Information supplied:

..........

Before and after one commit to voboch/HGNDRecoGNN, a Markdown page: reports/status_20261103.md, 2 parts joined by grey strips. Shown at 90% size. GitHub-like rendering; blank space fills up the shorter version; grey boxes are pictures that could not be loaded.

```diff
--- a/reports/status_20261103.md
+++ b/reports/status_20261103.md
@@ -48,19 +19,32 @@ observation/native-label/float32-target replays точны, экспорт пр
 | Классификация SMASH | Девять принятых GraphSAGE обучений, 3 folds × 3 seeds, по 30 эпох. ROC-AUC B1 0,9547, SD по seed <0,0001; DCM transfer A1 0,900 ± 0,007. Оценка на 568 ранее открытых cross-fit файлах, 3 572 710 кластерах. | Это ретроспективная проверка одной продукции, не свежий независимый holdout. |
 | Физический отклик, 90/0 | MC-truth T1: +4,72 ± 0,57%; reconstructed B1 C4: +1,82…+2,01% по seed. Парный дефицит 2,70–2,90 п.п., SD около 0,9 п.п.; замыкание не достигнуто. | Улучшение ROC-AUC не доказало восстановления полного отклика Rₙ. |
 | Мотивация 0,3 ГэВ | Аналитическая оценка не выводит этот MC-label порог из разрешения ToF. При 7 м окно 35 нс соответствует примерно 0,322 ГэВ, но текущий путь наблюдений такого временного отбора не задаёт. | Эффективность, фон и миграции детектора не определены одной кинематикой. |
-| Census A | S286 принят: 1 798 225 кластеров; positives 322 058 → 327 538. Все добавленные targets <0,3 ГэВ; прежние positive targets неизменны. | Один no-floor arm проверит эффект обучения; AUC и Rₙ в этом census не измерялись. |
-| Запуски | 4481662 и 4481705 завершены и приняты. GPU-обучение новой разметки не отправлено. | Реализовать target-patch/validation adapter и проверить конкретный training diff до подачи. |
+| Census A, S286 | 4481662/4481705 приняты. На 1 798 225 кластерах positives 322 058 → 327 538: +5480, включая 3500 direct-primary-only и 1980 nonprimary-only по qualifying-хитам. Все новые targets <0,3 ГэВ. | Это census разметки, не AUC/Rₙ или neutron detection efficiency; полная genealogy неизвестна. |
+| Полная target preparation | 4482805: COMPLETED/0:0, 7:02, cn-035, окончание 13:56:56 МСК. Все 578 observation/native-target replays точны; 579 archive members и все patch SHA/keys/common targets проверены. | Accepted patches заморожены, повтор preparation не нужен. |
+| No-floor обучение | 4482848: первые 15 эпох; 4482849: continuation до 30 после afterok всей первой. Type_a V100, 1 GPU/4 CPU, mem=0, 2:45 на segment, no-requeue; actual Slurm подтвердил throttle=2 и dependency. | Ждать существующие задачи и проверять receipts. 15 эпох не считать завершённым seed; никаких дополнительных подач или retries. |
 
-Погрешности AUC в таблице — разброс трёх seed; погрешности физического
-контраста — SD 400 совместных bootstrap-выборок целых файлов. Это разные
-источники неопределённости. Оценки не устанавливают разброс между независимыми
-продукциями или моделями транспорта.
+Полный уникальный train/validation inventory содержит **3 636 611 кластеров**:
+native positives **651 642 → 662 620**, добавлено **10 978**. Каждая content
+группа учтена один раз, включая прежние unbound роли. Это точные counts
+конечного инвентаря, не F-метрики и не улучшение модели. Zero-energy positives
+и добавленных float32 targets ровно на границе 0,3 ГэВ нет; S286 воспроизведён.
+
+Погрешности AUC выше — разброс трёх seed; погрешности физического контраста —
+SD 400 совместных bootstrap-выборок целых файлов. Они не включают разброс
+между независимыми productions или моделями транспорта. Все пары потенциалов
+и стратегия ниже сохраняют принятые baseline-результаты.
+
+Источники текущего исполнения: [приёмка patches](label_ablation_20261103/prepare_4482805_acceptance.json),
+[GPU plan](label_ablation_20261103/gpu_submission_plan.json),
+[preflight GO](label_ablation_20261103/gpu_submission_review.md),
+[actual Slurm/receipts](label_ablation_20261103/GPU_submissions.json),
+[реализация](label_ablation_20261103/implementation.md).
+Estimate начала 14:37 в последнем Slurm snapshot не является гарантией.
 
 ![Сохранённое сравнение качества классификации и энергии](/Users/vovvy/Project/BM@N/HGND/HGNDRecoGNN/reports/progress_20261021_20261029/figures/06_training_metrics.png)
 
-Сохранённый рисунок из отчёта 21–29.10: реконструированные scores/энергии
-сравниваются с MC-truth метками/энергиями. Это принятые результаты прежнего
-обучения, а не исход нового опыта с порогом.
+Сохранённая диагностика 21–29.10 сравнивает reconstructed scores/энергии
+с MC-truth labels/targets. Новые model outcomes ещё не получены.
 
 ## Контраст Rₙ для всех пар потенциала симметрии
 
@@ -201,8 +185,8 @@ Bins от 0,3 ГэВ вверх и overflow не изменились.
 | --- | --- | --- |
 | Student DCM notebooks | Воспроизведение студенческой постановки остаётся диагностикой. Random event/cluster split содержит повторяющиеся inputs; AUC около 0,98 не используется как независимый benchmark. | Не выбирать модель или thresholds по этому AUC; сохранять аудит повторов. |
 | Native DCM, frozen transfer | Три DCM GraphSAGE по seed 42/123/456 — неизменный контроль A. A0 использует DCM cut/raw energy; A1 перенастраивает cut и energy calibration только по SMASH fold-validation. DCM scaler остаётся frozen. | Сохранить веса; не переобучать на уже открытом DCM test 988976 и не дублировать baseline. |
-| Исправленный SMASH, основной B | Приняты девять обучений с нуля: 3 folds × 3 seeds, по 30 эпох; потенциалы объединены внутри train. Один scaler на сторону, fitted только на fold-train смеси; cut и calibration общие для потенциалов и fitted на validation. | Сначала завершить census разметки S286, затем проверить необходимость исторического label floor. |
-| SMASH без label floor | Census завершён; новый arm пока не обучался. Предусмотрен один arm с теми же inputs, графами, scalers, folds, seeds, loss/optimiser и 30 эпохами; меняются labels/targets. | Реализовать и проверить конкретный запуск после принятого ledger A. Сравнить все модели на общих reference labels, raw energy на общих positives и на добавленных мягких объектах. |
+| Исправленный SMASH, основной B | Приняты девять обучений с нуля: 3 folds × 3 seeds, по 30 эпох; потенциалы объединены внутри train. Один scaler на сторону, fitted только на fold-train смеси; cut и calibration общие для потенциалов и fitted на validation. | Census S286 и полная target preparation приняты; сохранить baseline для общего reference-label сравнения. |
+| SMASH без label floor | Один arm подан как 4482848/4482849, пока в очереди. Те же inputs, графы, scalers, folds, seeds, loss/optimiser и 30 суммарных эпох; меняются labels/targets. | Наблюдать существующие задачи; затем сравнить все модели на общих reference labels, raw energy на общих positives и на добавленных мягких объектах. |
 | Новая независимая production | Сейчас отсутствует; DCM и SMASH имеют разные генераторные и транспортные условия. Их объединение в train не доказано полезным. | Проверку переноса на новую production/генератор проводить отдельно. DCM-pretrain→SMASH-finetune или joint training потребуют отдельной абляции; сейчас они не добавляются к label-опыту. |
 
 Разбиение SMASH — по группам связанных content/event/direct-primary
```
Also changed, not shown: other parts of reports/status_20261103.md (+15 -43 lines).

..........

To do: Type out every record above once more, exactly.

Solution for this task:
Before and after one commit to voboch/HGNDRecoGNN, a Markdown page: reports/status_20261103.md, 2 parts joined by grey strips. Shown at 90% size. GitHub-like rendering; blank space fills up the shorter version; grey boxes are pictures that could not be loaded.

```diff
--- a/reports/status_20261103.md
+++ b/reports/status_20261103.md
@@ -48,19 +19,32 @@ observation/native-label/float32-target replays точны, экспорт пр
 | Классификация SMASH | Девять принятых GraphSAGE обучений, 3 folds × 3 seeds, по 30 эпох. ROC-AUC B1 0,9547, SD по seed <0,0001; DCM transfer A1 0,900 ± 0,007. Оценка на 568 ранее открытых cross-fit файлах, 3 572 710 кластерах. | Это ретроспективная проверка одной продукции, не свежий независимый holdout. |
 | Физический отклик, 90/0 | MC-truth T1: +4,72 ± 0,57%; reconstructed B1 C4: +1,82…+2,01% по seed. Парный дефицит 2,70–2,90 п.п., SD около 0,9 п.п.; замыкание не достигнуто. | Улучшение ROC-AUC не доказало восстановления полного отклика Rₙ. |
 | Мотивация 0,3 ГэВ | Аналитическая оценка не выводит этот MC-label порог из разрешения ToF. При 7 м окно 35 нс соответствует примерно 0,322 ГэВ, но текущий путь наблюдений такого временного отбора не задаёт. | Эффективность, фон и миграции детектора не определены одной кинематикой. |
-| Census A | S286 принят: 1 798 225 кластеров; positives 322 058 → 327 538. Все добавленные targets <0,3 ГэВ; прежние positive targets неизменны. | Один no-floor arm проверит эффект обучения; AUC и Rₙ в этом census не измерялись. |
-| Запуски | 4481662 и 4481705 завершены и приняты. GPU-обучение новой разметки не отправлено. | Реализовать target-patch/validation adapter и проверить конкретный training diff до подачи. |
+| Census A, S286 | 4481662/4481705 приняты. На 1 798 225 кластерах positives 322 058 → 327 538: +5480, включая 3500 direct-primary-only и 1980 nonprimary-only по qualifying-хитам. Все новые targets <0,3 ГэВ. | Это census разметки, не AUC/Rₙ или neutron detection efficiency; полная genealogy неизвестна. |
+| Полная target preparation | 4482805: COMPLETED/0:0, 7:02, cn-035, окончание 13:56:56 МСК. Все 578 observation/native-target replays точны; 579 archive members и все patch SHA/keys/common targets проверены. | Accepted patches заморожены, повтор preparation не нужен. |
+| No-floor обучение | 4482848: первые 15 эпох; 4482849: continuation до 30 после afterok всей первой. Type_a V100, 1 GPU/4 CPU, mem=0, 2:45 на segment, no-requeue; actual Slurm подтвердил throttle=2 и dependency. | Ждать существующие задачи и проверять receipts. 15 эпох не считать завершённым seed; никаких дополнительных подач или retries. |
 
-Погрешности AUC в таблице — разброс трёх seed; погрешности физического
-контраста — SD 400 совместных bootstrap-выборок целых файлов. Это разные
-источники неопределённости. Оценки не устанавливают разброс между независимыми
-продукциями или моделями транспорта.
+Полный уникальный train/validation inventory содержит **3 636 611 кластеров**:
+native positives **651 642 → 662 620**, добавлено **10 978**. Каждая content
+группа учтена один раз, включая прежние unbound роли. Это точные counts
+конечного инвентаря, не F-метрики и не улучшение модели. Zero-energy positives
+и добавленных float32 targets ровно на границе 0,3 ГэВ нет; S286 воспроизведён.
+
+Погрешности AUC выше — разброс трёх seed; погрешности физического контраста —
+SD 400 совместных bootstrap-выборок целых файлов. Они не включают разброс
+между независимыми productions или моделями транспорта. Все пары потенциалов
+и стратегия ниже сохраняют принятые baseline-результаты.
+
+Источники текущего исполнения: [приёмка patches](label_ablation_20261103/prepare_4482805_acceptance.json),
+[GPU plan](label_ablation_20261103/gpu_submission_plan.json),
+[preflight GO](label_ablation_20261103/gpu_submission_review.md),
+[actual Slurm/receipts](label_ablation_20261103/GPU_submissions.json),
+[реализация](label_ablation_20261103/implementation.md).
+Estimate начала 14:37 в последнем Slurm snapshot не является гарантией.
 
 ![Сохранённое сравнение качества классификации и энергии](/Users/vovvy/Project/BM@N/HGND/HGNDRecoGNN/reports/progress_20261021_20261029/figures/06_training_metrics.png)
 
-Сохранённый рисунок из отчёта 21–29.10: реконструированные scores/энергии
-сравниваются с MC-truth метками/энергиями. Это принятые результаты прежнего
-обучения, а не исход нового опыта с порогом.
+Сохранённая диагностика 21–29.10 сравнивает reconstructed scores/энергии
+с MC-truth labels/targets. Новые model outcomes ещё не получены.
 
 ## Контраст Rₙ для всех пар потенциала симметрии
 
@@ -201,8 +185,8 @@ Bins от 0,3 ГэВ вверх и overflow не изменились.
 | --- | --- | --- |
 | Student DCM notebooks | Воспроизведение студенческой постановки остаётся диагностикой. Random event/cluster split содержит повторяющиеся inputs; AUC около 0,98 не используется как независимый benchmark. | Не выбирать модель или thresholds по этому AUC; сохранять аудит повторов. |
 | Native DCM, frozen transfer | Три DCM GraphSAGE по seed 42/123/456 — неизменный контроль A. A0 использует DCM cut/raw energy; A1 перенастраивает cut и energy calibration только по SMASH fold-validation. DCM scaler остаётся frozen. | Сохранить веса; не переобучать на уже открытом DCM test 988976 и не дублировать baseline. |
-| Исправленный SMASH, основной B | Приняты девять обучений с нуля: 3 folds × 3 seeds, по 30 эпох; потенциалы объединены внутри train. Один scaler на сторону, fitted только на fold-train смеси; cut и calibration общие для потенциалов и fitted на validation. | Сначала завершить census разметки S286, затем проверить необходимость исторического label floor. |
-| SMASH без label floor | Census завершён; новый arm пока не обучался. Предусмотрен один arm с теми же inputs, графами, scalers, folds, seeds, loss/optimiser и 30 эпохами; меняются labels/targets. | Реализовать и проверить конкретный запуск после принятого ledger A. Сравнить все модели на общих reference labels, raw energy на общих positives и на добавленных мягких объектах. |
+| Исправленный SMASH, основной B | Приняты девять обучений с нуля: 3 folds × 3 seeds, по 30 эпох; потенциалы объединены внутри train. Один scaler на сторону, fitted только на fold-train смеси; cut и calibration общие для потенциалов и fitted на validation. | Census S286 и полная target preparation приняты; сохранить baseline для общего reference-label сравнения. |
+| SMASH без label floor | Один arm подан как 4482848/4482849, пока в очереди. Те же inputs, графы, scalers, folds, seeds, loss/optimiser и 30 суммарных эпох; меняются labels/targets. | Наблюдать существующие задачи; затем сравнить все модели на общих reference labels, raw energy на общих positives и на добавленных мягких объектах. |
 | Новая независимая production | Сейчас отсутствует; DCM и SMASH имеют разные генераторные и транспортные условия. Их объединение в train не доказано полезным. | Проверку переноса на новую production/генератор проводить отдельно. DCM-pretrain→SMASH-finetune или joint training потребуют отдельной абляции; сейчас они не добавляются к label-опыту. |
 
 Разбиение SMASH — по группам связанных content/event/direct-primary
```
Also changed, not shown: other parts of reports/status_20261103.md (+15 -43 lines).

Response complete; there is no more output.